PROBLEM TO SOLVE
Where a line in the records holds "projects", count it once; return only the final number.
-------- SUPPLIED MATERIAL
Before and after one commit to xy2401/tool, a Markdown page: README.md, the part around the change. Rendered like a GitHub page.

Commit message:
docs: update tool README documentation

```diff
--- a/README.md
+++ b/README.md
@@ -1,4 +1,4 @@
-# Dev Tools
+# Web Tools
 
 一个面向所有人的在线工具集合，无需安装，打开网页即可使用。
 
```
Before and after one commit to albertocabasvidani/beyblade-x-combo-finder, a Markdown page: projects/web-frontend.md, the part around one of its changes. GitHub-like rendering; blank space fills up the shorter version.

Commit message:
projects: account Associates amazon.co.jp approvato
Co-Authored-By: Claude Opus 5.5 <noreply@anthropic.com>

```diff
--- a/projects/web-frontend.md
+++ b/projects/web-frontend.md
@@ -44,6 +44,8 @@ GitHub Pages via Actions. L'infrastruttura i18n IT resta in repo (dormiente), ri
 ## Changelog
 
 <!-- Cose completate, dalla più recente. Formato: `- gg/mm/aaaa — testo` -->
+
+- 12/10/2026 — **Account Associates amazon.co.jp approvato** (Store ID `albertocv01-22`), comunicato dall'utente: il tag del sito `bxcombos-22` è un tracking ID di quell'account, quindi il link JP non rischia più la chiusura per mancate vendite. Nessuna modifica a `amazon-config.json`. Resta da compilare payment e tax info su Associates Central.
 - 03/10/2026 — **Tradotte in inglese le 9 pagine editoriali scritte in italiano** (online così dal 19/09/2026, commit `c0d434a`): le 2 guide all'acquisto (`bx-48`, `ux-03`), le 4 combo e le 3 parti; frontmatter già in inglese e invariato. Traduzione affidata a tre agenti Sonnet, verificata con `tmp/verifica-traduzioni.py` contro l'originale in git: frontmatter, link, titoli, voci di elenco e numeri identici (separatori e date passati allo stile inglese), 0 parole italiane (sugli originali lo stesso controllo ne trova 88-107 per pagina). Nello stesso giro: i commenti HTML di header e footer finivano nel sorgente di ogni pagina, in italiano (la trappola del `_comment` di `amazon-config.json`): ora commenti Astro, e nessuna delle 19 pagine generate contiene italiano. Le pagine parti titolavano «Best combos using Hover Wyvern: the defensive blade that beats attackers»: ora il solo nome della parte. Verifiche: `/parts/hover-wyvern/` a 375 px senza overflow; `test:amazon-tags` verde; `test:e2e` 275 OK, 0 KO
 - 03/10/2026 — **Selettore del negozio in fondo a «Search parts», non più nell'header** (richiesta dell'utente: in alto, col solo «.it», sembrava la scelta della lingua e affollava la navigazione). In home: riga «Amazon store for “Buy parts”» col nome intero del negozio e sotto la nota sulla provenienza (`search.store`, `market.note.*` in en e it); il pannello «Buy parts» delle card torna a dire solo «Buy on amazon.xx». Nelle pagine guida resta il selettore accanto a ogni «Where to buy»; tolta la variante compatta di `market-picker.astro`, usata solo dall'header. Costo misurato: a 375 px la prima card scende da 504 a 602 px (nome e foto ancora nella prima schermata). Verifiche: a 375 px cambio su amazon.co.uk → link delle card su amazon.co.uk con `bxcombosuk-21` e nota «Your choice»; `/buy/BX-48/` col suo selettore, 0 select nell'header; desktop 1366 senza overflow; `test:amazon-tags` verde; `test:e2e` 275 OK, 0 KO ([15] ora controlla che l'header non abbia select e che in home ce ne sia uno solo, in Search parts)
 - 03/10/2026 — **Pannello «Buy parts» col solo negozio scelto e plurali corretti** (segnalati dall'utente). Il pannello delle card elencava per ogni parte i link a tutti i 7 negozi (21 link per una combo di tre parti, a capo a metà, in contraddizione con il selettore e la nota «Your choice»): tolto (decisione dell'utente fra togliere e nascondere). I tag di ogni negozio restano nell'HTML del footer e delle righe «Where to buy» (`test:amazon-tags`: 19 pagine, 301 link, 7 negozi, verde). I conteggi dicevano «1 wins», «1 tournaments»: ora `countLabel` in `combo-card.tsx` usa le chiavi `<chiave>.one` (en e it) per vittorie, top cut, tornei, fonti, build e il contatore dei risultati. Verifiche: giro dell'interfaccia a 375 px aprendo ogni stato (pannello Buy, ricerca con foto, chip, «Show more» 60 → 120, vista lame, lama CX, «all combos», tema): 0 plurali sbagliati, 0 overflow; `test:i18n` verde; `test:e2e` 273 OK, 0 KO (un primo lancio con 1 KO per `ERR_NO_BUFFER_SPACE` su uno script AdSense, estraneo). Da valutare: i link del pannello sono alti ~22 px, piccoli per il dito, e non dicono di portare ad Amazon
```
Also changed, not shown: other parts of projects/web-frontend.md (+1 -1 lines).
----------------
RESPONSE FOR THIS EXERCISE
5